OLPC Requests Monetary Donations to Buy Laptops
In a major strategy shift, the Cambridge, Mass. foundation that plans to provide laptop computers to poor children around the globe is asking wealthy individuals and corporations to help pick up the tab by purchasing hundreds or thousands of the machines.
The bid for support from philanthropists comes as the nonprofit One Laptop Per Child Foundation faces manufacturing delays and competing low-cost laptops from commercial vendors that have caused some analysts to question whether the project is in crisis. “I think they’re at a very critical moment,” said Josh Bernoff, an analyst with Forrester Research in Cambridge.

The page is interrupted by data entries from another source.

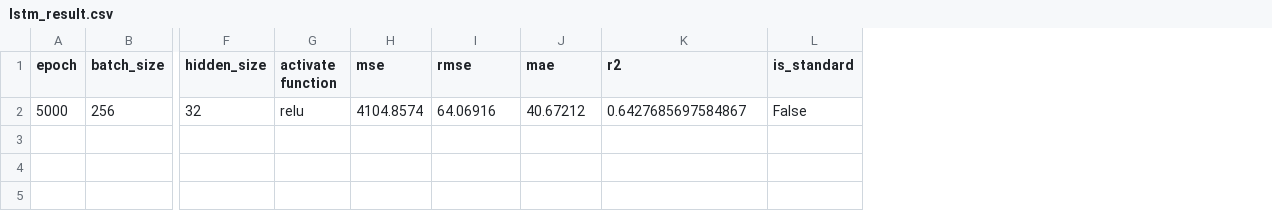
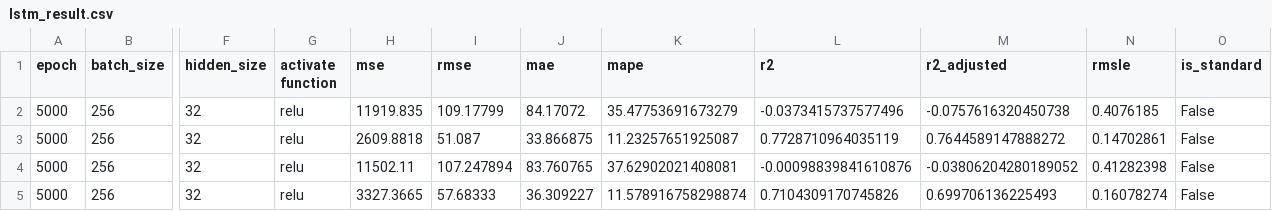
Before and after one commit to wu-zhengdong/dl-frames, a CSV file: Example_save_resultes/Regression/lstm_result.csv, drawn as a sheet; only a part is shown, gaps mark what is left out; addresses are those after the commit; rows hold the shown columns only; the diff names each change by its address in the sheet, - before the commit and + after, or states it on an @@ line.

```diff
--- a/Example_save_resultes/Regression/lstm_result.csv
+++ b/Example_save_resultes/Regression/lstm_result.csv
+column K (mape), row 2: 35.47753691673279
+column M (r2_adjusted), row 2: -0.0757616320450738
+column N (rmsle), row 2: 0.4076185
-H2 (mse): 4104.8574
+H2 (mse): 11919.835
-I2 (rmse): 64.06916
+I2 (rmse): 109.17799
-J2 (mae): 40.67212
+J2 (mae): 84.17072
-L2 (r2): 0.6427685697584867
+L2 (r2): -0.0373415737577496
+row 3: 5000 | 256 | 32 | relu | 2609.8818 | 51.087 | 33.866875 | 11.23257651925087 | 0.7728710964035119 | 0.7644589147888272 | 0.14702861 | False
+row 4: 5000 | 256 | 32 | relu | 11502.11 | 107.247894 | 83.760765 | 37.62902021408081 | -0.00098839841610876 | -0.03806204280189052 | 0.41282398 | False
+row 5: 5000 | 256 | 32 | relu | 3327.3665 | 57.68333 | 36.309227 | 11.578916758298874 | 0.7104309170745826 | 0.699706136225493 | 0.16078274 | False
```
Also changed, not shown: Example_save_resultes/Regression/ann_result.csv, Example_save_resultes/Regression/cnn_result.csv, 19 other files.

The new program is the foundation’s latest effort to expand the sales of its low-cost machine, called the XO laptop. The machine is intended to sell for $100, once it goes into mass production; for now, it’s priced at $200. The foundation originally expected governments in developing countries to buy millions of the computers for distribution to schoolchildren. But foundation chairman Nicholas P. Negroponte ’66 has acknowledged that cooperation from governments has been slower than he’d expected.
So in September, the foundation for the first time offered to sell XO machines to individual users, on the condition that the buyer pay $399 for two laptops. The buyer gets one, while the other is donated to a child in a developing country.
Now the foundation has begun a program called “Givemany,” for donors willing to pay for hundreds or thousands of XO machines. It’s a three-tiered program. A donor who buys 100 to 999 machines will pay $299 apiece, and choose the institution that will get these machines. But $99 of the price will be used to pay for more laptops, to be distributed by the foundation. Thus, someone who buys 100 machines will also fund the distribution of 50 more laptops.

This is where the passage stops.